At first glance this sticker I spotted on a water fountain appears to be from the New York City Department of Environmental Protection, telling citizens that they’ve checked out the water and it’s probably safe. If you have any doubts about there being chemicals in there that seeped in because of hydraulic fracturing, don’t worry, just turn on the spigot and do the ‘ol match test and see if it bursts into flame. Wait, what?
This is an outdoor gym made entirely of discarded orchard tree limbs and other pieces of recycled material. It bills itself as an eco-gym. Neat idea, but I wonder if anyone actually works out in it. [GOOD] (Thanks to c-side!)
It’s hard to think of an object that isn’t made of wood or packaged or encounters wood at some point in its journey through the economy. Any number of household items that you can buy at Walmart, like a toilet seat for instance, may very well be made from Russian wood.

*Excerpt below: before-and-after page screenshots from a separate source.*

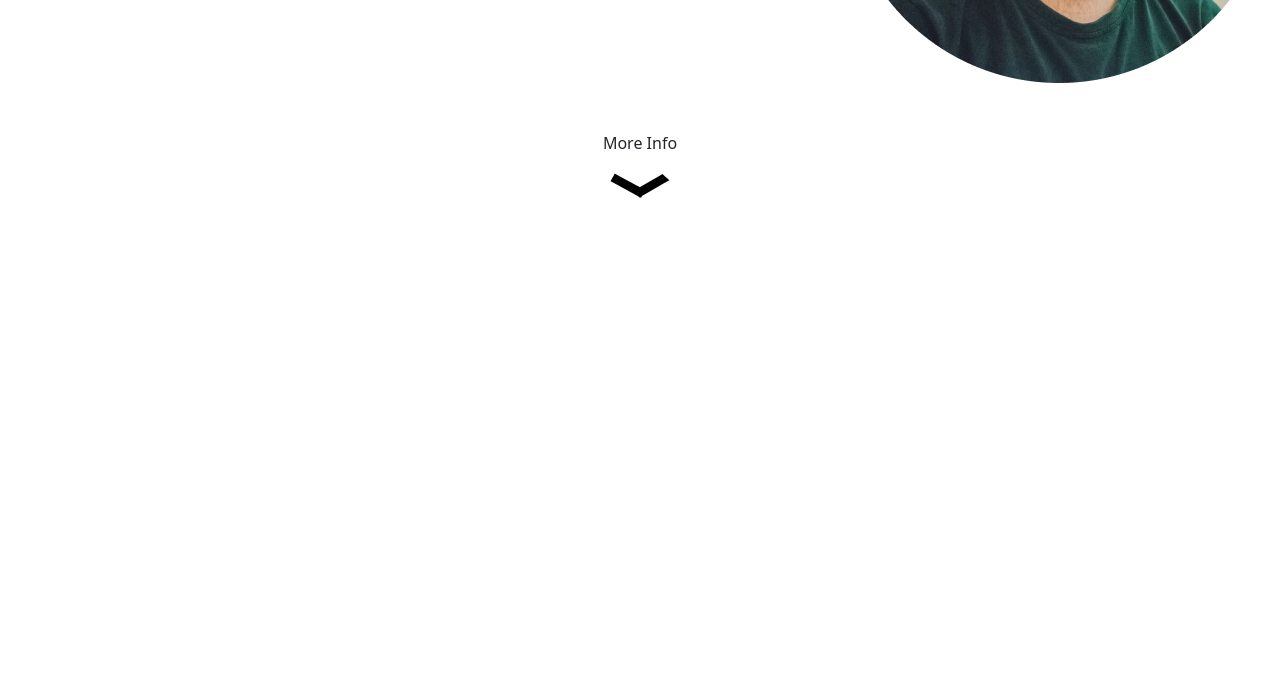
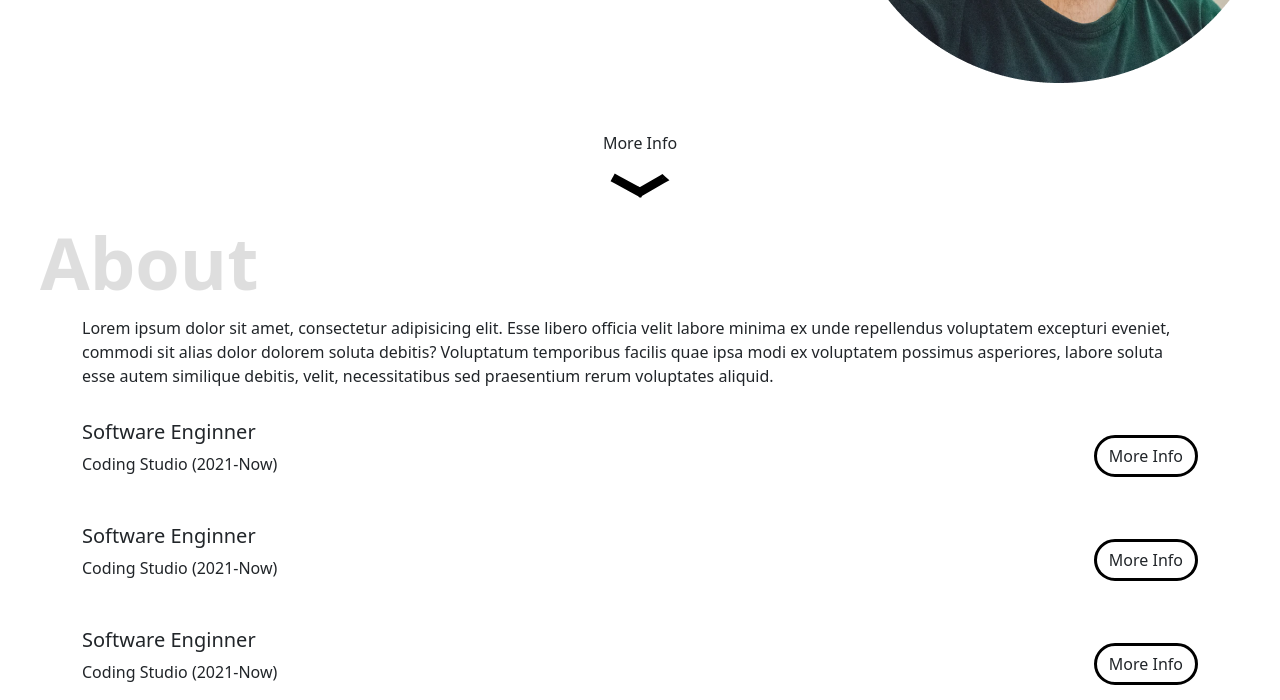
Before and after one commit to belajargithub/Portfolio, a plain HTML site: page index.html in a window 1280 px wide. Shown: the part 541-1241 px from the top of the page. Before the commit the page ends 800 px from the top, so only its background shows below. Drawn offline with nearby package versions, Linux system fonts and the light colour scheme.

Commit message:
add about

```diff
--- a/index.html
+++ b/index.html
@@ -50,6 +50,41 @@
             <img id="arrow" class="mt-2" src="images/arrow.svg" alt="arrow icon">
         </div>
       </section>
+      <section id="about" class="about container">
+        <p>Lorem ipsum dolor sit amet, consectetur adipisicing elit. Esse libero officia velit labore minima ex unde repellendus voluptatem excepturi eveniet, commodi sit alias dolor dolorem soluta debitis? Voluptatum temporibus facilis quae ipsa modi ex voluptatem possimus asperiores, labore soluta esse autem similique debitis, velit, necessitatibus sed praesentium rerum voluptates aliquid.</p>
+        <div class="about-exp">
+            <div class="about-exp-item">
+               <div class="about-exp-item-header">
+                   <div>
+                        <h5>Software Enginner</h5>
+                        <p>Coding Studio (2021-Now)</p>
+                    </div>
+                    <button class="btn button" onclick="toggleDetail(event)">More Info</button>
+               </div>
+               <p class="about-exp-item-detail">Lorem ipsum dolor sit amet, consectetur adipisicing elit. Minima praesentium voluptatibus perferendis deserunt natus officiis excepturi itaque repellendus dolor, voluptas ut repudiandae voluptatum. Odio itaque fugiat impedit beatae inventore alias?</p>
+            </div>
+            <div class="about-exp-item">
+               <div class="about-exp-item-header">
+                   <div>
+                        <h5>Software Enginner</h5>
+                        <p>Coding Studio (2021-Now)</p>
+                    </div>
+                    <button class="btn button"onclick="toggleDetail(event)">More Info</button>
+               </div>
+               <p class="about-exp-item-detail">Lorem ipsum dolor sit amet, consectetur adipisicing elit. Minima praesentium voluptatibus perferendis deserunt natus officiis excepturi itaque repellendus dolor, voluptas ut repudiandae voluptatum. Odio itaque fugiat impedit beatae inventore alias?</p>
+            </div>
+            <div class="about-exp-item">
+               <div class="about-exp-item-header">
+                   <div>
+                        <h5>Software Enginner</h5>
+                        <p>Coding Studio (2021-Now)</p>
+                    </div>
+                    <button class="btn button" onclick="toggleDetail(event)">More Info</button>
+               </div>
+               <p class="about-exp-item-detail">Lorem ipsum dolor sit amet, consectetur adipisicing elit. Minima praesentium voluptatibus perferendis deserunt natus officiis excepturi itaque repellendus dolor, voluptas ut repudiandae voluptatum. Odio itaque fugiat impedit beatae inventore alias?</p>
+            </div>
+        </div>
+      </section>
     <script src="https://cdn.jsdelivr.net/npm/@popperjs/core@2.11.8/dist/umd/popper.min.js" integrity="sha384-I7E8VVD/ismYTF4hNIPjVp/Zjvgyol6VFvRkX/vR+Vc4jQkC+hVqc2pM8ODewa9r" crossorigin="anonymous"></script>
     <script src="https://cdn.jsdelivr.net/npm/bootstrap@5.3.3/dist/js/bootstrap.min.js" integrity="sha384-0pUGZvbkm6XF6gxjEnlmuGrJXVbNuzT9qBBavbLwCsOGabYfZo0T0to5eqruptLy" crossorigin="anonymous"></script>
     <script src="https://code.jquery.com/jquery-3.7.1.min.js" integrity="sha256-/JqT3SQfawRcv/BIHPThkBvs0OEvtFFmqPF/lYI/Cxo=" crossorigin="anonymous"></script>
--- a/main.js
+++ b/main.js
@@ -0,0 +1,14 @@
+function toggleDetail(e) {
+    const target = $(e.target)
+
+    if($(target).hasClass("active")) {
+        $(target).html("More Info").removeClass("active")
+    } else {
+        $(target).html("Less Info").addClass("active")
+    }
+
+
+    const item = $(target).parents(".about-exp-item")
+    const detail = $(item).children(".about-exp-item-detail")
+    $(detail).slideToggle()
+}
--- a/style.css
+++ b/style.css
@@ -1,5 +1,18 @@
 section {
     padding-top: 128px;
+    position: relative;
+}
+
+section:before {
+    z-index: -1;
+    content: '';
+    font-size: 72px;
+    color: gray;
+    opacity: 0.25;
+    position: absolute;
+    font-weight: 700;
+    top: 20px;
+    left: -30px;
 }
 
 .btn.button {
@@ -7,7 +20,7 @@ section {
     border-radius: 24px;
 }
 
-.btn.button:hover {
+.btn.button:hover, .btn.button.active {
     border: 3px solid black;
     background-color: black;
     color: white;
@@ -34,6 +47,24 @@ section {
     animation: 2s upDown infinite;
 }
 
+.about:before {
+    content: 'About';
+}
+
+.about-exp-item {
+    margin-top: 32px;
+}
+
+.about-exp-item-header {
+    display: flex;
+    align-items: center;
+    justify-content: space-between;
+}
+
+.about-exp-item-detail {
+    display: none;
+}
+
 @keyframes upDown {
     0% {
         transform: translateY(0);
```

A common trick for people concerned about water use is to put a brick in the toilet tank. However, some Public Works departments would prefer you fill a plastic bottle with sand or rocks and put that in the tank instead. They say that bricks can disintegrate and damage plumbing.